◆ Work task ◆
What number of lines in the entries below include the string "useHistory"? Respond with that number alone.

◆ Provided information ◆
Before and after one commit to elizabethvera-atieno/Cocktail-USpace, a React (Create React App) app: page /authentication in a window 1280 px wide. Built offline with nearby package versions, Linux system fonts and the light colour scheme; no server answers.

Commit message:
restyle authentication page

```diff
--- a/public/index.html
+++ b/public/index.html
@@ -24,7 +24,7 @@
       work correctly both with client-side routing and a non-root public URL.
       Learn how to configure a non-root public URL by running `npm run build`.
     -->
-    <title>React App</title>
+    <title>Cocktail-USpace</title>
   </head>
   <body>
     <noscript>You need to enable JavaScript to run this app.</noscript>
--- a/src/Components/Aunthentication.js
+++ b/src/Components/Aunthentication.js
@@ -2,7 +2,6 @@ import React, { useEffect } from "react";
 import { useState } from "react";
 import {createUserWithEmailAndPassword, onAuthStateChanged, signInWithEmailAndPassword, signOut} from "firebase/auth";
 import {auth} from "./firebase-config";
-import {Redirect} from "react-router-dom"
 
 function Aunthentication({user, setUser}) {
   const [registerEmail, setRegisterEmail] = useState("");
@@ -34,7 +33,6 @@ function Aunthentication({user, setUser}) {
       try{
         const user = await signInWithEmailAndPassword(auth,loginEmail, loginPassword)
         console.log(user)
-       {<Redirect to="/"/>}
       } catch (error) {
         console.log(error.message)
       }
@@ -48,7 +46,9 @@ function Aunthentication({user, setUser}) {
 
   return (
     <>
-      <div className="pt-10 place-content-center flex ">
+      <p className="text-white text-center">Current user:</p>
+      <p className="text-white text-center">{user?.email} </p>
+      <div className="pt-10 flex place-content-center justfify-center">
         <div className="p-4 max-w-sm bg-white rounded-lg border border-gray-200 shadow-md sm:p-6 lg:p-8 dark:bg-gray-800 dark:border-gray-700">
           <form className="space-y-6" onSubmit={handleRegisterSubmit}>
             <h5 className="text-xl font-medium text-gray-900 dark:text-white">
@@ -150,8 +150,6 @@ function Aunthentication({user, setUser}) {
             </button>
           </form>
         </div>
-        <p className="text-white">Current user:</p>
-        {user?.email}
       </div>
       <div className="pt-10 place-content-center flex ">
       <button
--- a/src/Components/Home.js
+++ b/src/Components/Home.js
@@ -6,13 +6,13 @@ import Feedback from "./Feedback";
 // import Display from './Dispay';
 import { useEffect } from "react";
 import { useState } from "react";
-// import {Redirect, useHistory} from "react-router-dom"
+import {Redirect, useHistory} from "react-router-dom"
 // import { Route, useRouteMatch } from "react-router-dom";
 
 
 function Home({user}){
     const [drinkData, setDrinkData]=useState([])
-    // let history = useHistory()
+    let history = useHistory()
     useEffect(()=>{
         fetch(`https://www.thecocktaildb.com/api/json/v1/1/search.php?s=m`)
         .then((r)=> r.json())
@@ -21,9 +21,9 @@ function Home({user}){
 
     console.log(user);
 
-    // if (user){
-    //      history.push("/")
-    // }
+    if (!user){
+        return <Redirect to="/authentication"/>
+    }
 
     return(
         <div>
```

◆ Problem solution ◆
4